There were hopes last night of a breakthrough in the postal dispute after the two sides agreed to hold talks.
The Trades Union Congress (TUC) said yesterday it had invited the Royal Mail and the Communication Workers Union (CWU) to the table tomorrow and that both had accepted. The union umbrella body was hopeful of an end to the wrangling that led to two one-day strikes last week.
"I have had a number of conversations with [the TUC's General Secretary] Brendan Barber over the last few days and I'm very pleased we seem to have found a sensible and positive way forward," the Royal Mail chief executive, Adam Crozier, said yesterday, as workers began clearing the backlog of 30 million letters and parcels.
The CWU had planned another series of strikes to start this Thursday, and the dispute was expected to escalate further after it emerged that the trade union Unite has written to 10,000 Royal Mail managers saying it supported the strike action.
The letter said: "It is our wish to give CWU all possible support, within the law, to help ensure a satisfactory settlement. We would ask you to ensure that you undertake no work beyond your normal duties that would assist management in its efforts to undermine legitimate industrial action."
The GMB union also waded into the dispute, describing plans by the Royal Mail to hire 30,000 casual workers to break the strike as "illegal" and setting up a hotline for members of the public to report agencies that were supplying staff. The Royal Mail has strongly denied that its move to hire 30,000 agency workers was illegal.
This week's coming strikes are due to involve 43,700 staff across the UK in mail centres, delivery units, drivers and garage staff on Thursday; 400 workers in Plymouth, Stockport and Stoke who deal with poorly addressed mail on Friday; and 77,000 delivery and collection workers on Saturday.
Mr Crozier will give his first interview since the strikes started when he appears on the BBC's Andrew Marr Show this morning.
The TUC added in a statement yesterday: "Royal Mail and the CWU have in recent days been in contact with the TUC over the current dispute.
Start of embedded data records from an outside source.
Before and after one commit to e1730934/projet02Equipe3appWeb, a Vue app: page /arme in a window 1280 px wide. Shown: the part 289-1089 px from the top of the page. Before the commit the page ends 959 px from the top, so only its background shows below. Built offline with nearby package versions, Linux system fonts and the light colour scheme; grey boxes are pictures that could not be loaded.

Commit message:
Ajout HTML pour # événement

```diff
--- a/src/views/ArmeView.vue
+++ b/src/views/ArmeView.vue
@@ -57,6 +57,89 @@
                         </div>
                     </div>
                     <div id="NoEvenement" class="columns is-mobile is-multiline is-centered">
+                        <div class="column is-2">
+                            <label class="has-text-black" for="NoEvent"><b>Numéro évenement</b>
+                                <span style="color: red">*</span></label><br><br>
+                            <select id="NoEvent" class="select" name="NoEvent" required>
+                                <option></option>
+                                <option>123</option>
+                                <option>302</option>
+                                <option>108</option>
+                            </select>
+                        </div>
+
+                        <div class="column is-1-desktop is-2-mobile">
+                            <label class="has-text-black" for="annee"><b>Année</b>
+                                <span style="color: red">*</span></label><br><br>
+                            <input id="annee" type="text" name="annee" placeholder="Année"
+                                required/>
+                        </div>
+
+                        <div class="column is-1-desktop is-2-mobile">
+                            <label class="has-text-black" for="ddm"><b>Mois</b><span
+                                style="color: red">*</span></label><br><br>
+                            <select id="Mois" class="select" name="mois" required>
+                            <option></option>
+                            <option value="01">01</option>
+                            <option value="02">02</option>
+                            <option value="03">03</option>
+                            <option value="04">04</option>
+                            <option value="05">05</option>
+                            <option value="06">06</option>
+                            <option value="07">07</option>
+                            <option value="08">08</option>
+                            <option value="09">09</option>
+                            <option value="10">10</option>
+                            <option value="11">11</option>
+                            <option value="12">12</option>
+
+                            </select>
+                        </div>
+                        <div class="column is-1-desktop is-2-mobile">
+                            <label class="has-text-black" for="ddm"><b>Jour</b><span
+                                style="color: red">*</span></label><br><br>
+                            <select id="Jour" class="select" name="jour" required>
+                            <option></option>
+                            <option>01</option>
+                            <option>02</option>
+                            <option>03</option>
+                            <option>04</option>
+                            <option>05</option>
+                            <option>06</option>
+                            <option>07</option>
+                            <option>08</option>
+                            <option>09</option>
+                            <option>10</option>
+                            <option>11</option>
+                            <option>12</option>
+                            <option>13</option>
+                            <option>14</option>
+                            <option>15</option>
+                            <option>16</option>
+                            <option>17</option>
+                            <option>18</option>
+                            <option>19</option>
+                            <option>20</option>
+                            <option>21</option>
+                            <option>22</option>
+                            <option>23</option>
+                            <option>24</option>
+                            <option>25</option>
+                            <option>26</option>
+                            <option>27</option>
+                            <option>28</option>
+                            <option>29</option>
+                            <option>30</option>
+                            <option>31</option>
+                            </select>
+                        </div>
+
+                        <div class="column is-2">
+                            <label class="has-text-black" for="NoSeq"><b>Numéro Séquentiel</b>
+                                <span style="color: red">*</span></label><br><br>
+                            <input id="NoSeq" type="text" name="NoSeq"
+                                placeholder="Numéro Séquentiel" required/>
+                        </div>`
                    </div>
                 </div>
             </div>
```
As a result, both Royal Mail and the CWU have accepted an invitation from TUC General Secretary Brendan Barber to talks on Monday."
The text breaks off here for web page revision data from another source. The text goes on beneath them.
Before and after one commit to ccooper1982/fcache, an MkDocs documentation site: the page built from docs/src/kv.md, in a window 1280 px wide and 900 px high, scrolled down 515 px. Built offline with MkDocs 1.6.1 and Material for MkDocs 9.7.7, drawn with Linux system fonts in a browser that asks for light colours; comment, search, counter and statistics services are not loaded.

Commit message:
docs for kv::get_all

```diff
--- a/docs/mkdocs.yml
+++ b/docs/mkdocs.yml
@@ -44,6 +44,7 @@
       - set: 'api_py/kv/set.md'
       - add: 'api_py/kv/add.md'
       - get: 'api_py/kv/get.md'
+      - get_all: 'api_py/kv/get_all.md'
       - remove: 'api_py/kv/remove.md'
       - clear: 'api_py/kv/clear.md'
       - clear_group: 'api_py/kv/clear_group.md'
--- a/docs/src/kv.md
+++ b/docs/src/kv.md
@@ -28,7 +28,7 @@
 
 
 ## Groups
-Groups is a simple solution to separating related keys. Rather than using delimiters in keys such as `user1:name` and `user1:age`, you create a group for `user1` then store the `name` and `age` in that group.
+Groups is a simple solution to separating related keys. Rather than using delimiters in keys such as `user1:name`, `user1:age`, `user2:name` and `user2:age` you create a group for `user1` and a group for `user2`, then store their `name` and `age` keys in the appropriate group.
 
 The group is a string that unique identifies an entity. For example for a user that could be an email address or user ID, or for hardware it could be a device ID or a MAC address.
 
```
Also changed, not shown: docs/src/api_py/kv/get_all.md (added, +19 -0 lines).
A CWU spokesman said: "The CWU has been calling for talks and is pleased that Royal Mail has now agreed to return to negotiations."